— THE PROBLEM —
Print each record exactly as it appears, but drop the images.

— GIVEN RECORDS —
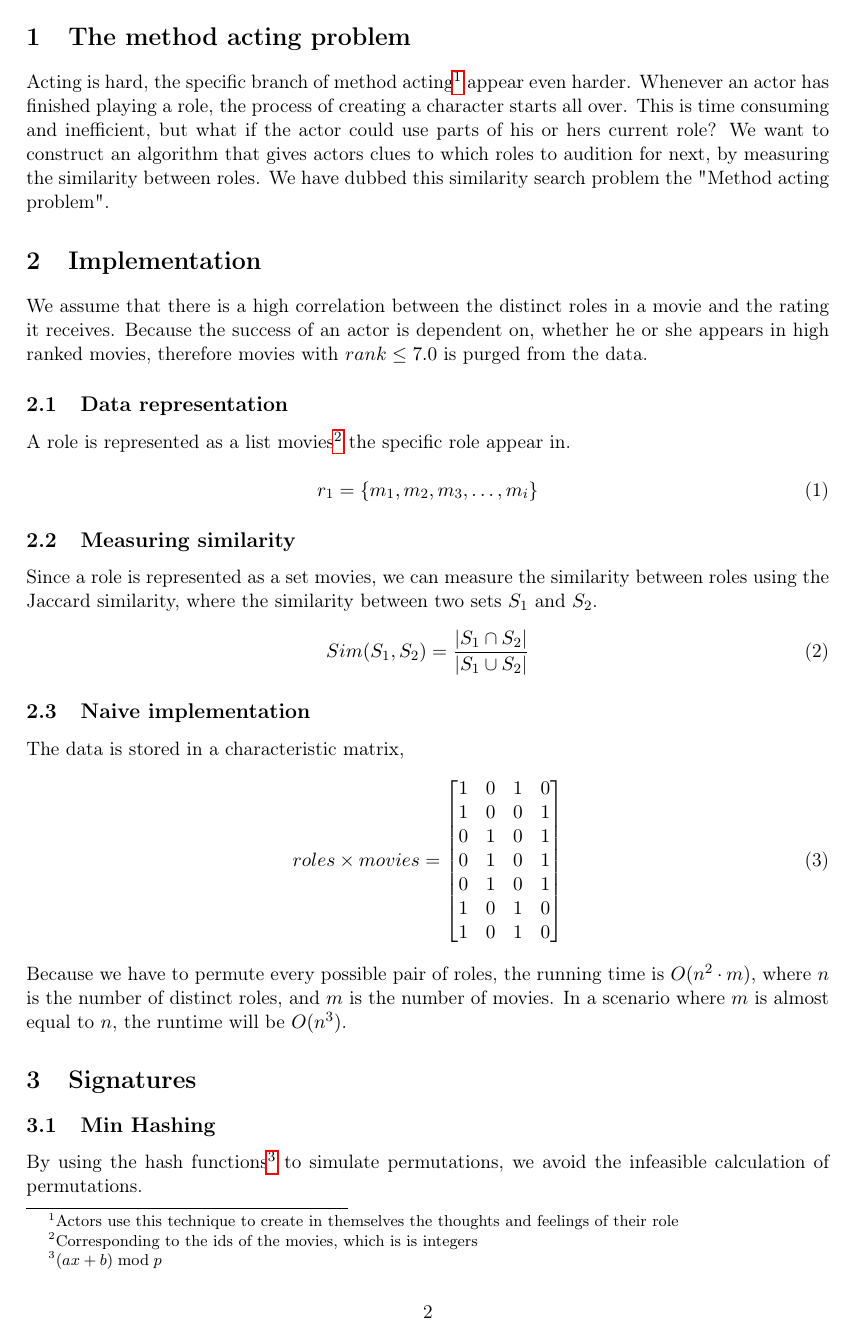
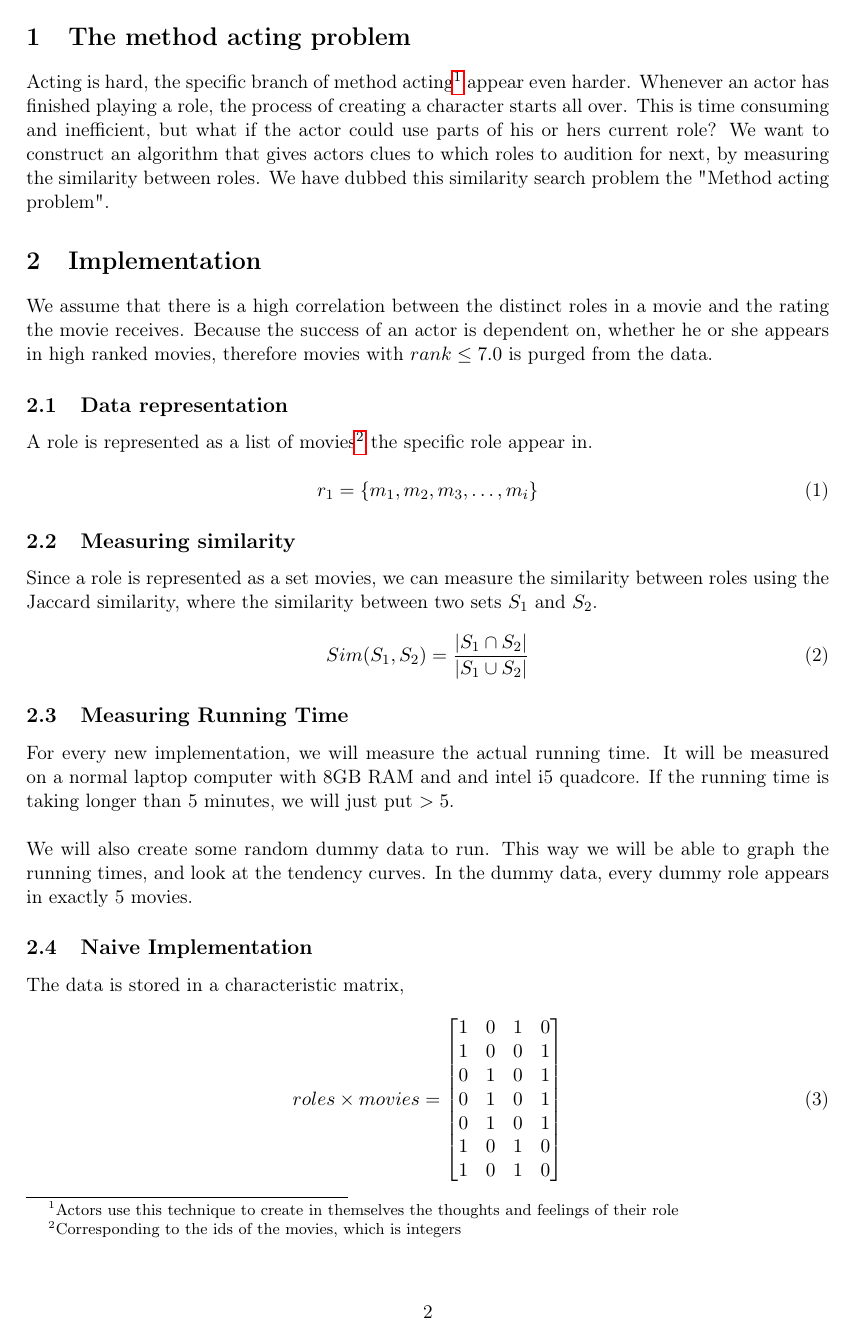
Before and after one commit to MadsWesti/SAD2, a LaTeX document (report/report v2.tex): page 3 of 4. Compiled offline with pdfLaTeX.

Commit message:
Added Measuring Running Time section

```diff
--- a/report/report v2.tex
+++ b/report/report v2.tex
@@ -52,11 +51,11 @@ Acting is hard, the specific branch of method acting\footnote{Actors use this te
 
 
 \section{Implementation}
-We assume that there is a high correlation between the distinct roles in a movie and the rating it receives. Because the success of an actor is dependent on, whether he or she appears in high ranked movies, therefore movies with $rank \leq 7.0$ is purged from the data.
+We assume that there is a high correlation between the distinct roles in a movie and the rating the movie receives. Because the success of an actor is dependent on, whether he or she appears in high ranked movies, therefore movies with $rank \leq 7.0$ is purged from the data.
 
 
 \subsection{Data representation}
-A role is represented as a list movies\footnote{Corresponding to the ids of the movies, which is is integers} the specific role appear in.
+A role is represented as a list of movies\footnote{Corresponding to the ids of the movies, which is integers} the specific role appear in.
 
 \begin{equation}
 r_1 = \{m_1, m_2, m_3, \ldots , m_i\}
@@ -68,7 +67,12 @@ Since a role is represented as a set movies, we can measure the similarity betwe
 Sim(S_1, S_2) = \frac{|S_1 \cap S_2|}{|S_1 \cup S_2|}
 \end{equation}
 
-\subsection{Naive implementation}
+\subsection{Measuring Running Time}
+For every new implementation, we will measure the actual running time. It will be measured on a normal laptop computer with 8GB RAM and and intel i5 quadcore. If the running time is taking longer than 5 minutes, we will just put $> 5$.\\
+
+We will also create some random dummy data to run. This way we will be able to graph the running times, and look at the tendency curves. In the dummy data, every dummy role appears in exactly 5 movies.
+
+\subsection{Naive Implementation}
 
 The data is stored in a characteristic matrix,
 \begin{equation}
@@ -83,15 +87,15 @@ roles \times movies =
     1 & 0 & 1 & 0
 \end{bmatrix}
 \end{equation}
-Because we have to permute every possible pair of roles, the running time is $O(n^2 \cdot m)$, where $n$ is the number of distinct roles, and $m$ is the number of movies. In a scenario where $m$ is almost equal to $n$, the runtime will be $O(n^3)$.
+Because we have to permute every possible pair of roles, the running time is $O(n^2 \cdot m)$, where $n$ is the number of distinct roles, and $m$ is the number of movies. In a scenario where $m$ is almost equal to $n$, the runtime will be $O(n^3)$. \\
 
-%Write something about that if m is almost n, then the runtime is cubic ~n^3%
 
-\section{Signatures}
 
-\subsection{Min Hashing}
+\section{Min Hashing}
 
-By using the hash functions\footnote{$(ax + b) \bmod p$} to simulate permutations, we avoid the infeasible calculation of permutations.
+Since the permutations of such a large matrix is infeasible, we create $k$ hash functions, and for every row in the characteristic matrix run all the hash functions for the row index. When this is done, we have created the signature matrix, which is a $k\times n$ matrix.
+
+We are using universal hashing\footnote{$(ax + b) \bmod p$} as our hashing functions, where there will be some collisions in the hashes. Some row indexes will be hashed to the same, but as long as $k$ is large it is not important (p. 83-84 in ch3). \\
 
 We still have to permute all pairs of roles, but the number of comparisons is reduced to $k$, the new running time is therefore $O(n^2 \cdot k)$.
 
```
Also changed, not shown: report/report v2.tex (4 more changed lines).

— YOUR SOLUTION —
Before and after one commit to MadsWesti/SAD2, a LaTeX document (report/report v2.tex): page 3 of 4. Compiled offline with pdfLaTeX.

Commit message:
Added Measuring Running Time section

```diff
--- a/report/report v2.tex
+++ b/report/report v2.tex
@@ -52,11 +51,11 @@ Acting is hard, the specific branch of method acting\footnote{Actors use this te
 
 
 \section{Implementation}
-We assume that there is a high correlation between the distinct roles in a movie and the rating it receives. Because the success of an actor is dependent on, whether he or she appears in high ranked movies, therefore movies with $rank \leq 7.0$ is purged from the data.
+We assume that there is a high correlation between the distinct roles in a movie and the rating the movie receives. Because the success of an actor is dependent on, whether he or she appears in high ranked movies, therefore movies with $rank \leq 7.0$ is purged from the data.
 
 
 \subsection{Data representation}
-A role is represented as a list movies\footnote{Corresponding to the ids of the movies, which is is integers} the specific role appear in.
+A role is represented as a list of movies\footnote{Corresponding to the ids of the movies, which is integers} the specific role appear in.
 
 \begin{equation}
 r_1 = \{m_1, m_2, m_3, \ldots , m_i\}
@@ -68,7 +67,12 @@ Since a role is represented as a set movies, we can measure the similarity betwe
 Sim(S_1, S_2) = \frac{|S_1 \cap S_2|}{|S_1 \cup S_2|}
 \end{equation}
 
-\subsection{Naive implementation}
+\subsection{Measuring Running Time}
+For every new implementation, we will measure the actual running time. It will be measured on a normal laptop computer with 8GB RAM and and intel i5 quadcore. If the running time is taking longer than 5 minutes, we will just put $> 5$.\\
+
+We will also create some random dummy data to run. This way we will be able to graph the running times, and look at the tendency curves. In the dummy data, every dummy role appears in exactly 5 movies.
+
+\subsection{Naive Implementation}
 
 The data is stored in a characteristic matrix,
 \begin{equation}
@@ -83,15 +87,15 @@ roles \times movies =
     1 & 0 & 1 & 0
 \end{bmatrix}
 \end{equation}
-Because we have to permute every possible pair of roles, the running time is $O(n^2 \cdot m)$, where $n$ is the number of distinct roles, and $m$ is the number of movies. In a scenario where $m$ is almost equal to $n$, the runtime will be $O(n^3)$.
+Because we have to permute every possible pair of roles, the running time is $O(n^2 \cdot m)$, where $n$ is the number of distinct roles, and $m$ is the number of movies. In a scenario where $m$ is almost equal to $n$, the runtime will be $O(n^3)$. \\
 
-%Write something about that if m is almost n, then the runtime is cubic ~n^3%
 
-\section{Signatures}
 
-\subsection{Min Hashing}
+\section{Min Hashing}
 
-By using the hash functions\footnote{$(ax + b) \bmod p$} to simulate permutations, we avoid the infeasible calculation of permutations.
+Since the permutations of such a large matrix is infeasible, we create $k$ hash functions, and for every row in the characteristic matrix run all the hash functions for the row index. When this is done, we have created the signature matrix, which is a $k\times n$ matrix.
+
+We are using universal hashing\footnote{$(ax + b) \bmod p$} as our hashing functions, where there will be some collisions in the hashes. Some row indexes will be hashed to the same, but as long as $k$ is large it is not important (p. 83-84 in ch3). \\
 
 We still have to permute all pairs of roles, but the number of comparisons is reduced to $k$, the new running time is therefore $O(n^2 \cdot k)$.
 
```
Also changed, not shown: report/report v2.tex (4 more changed lines).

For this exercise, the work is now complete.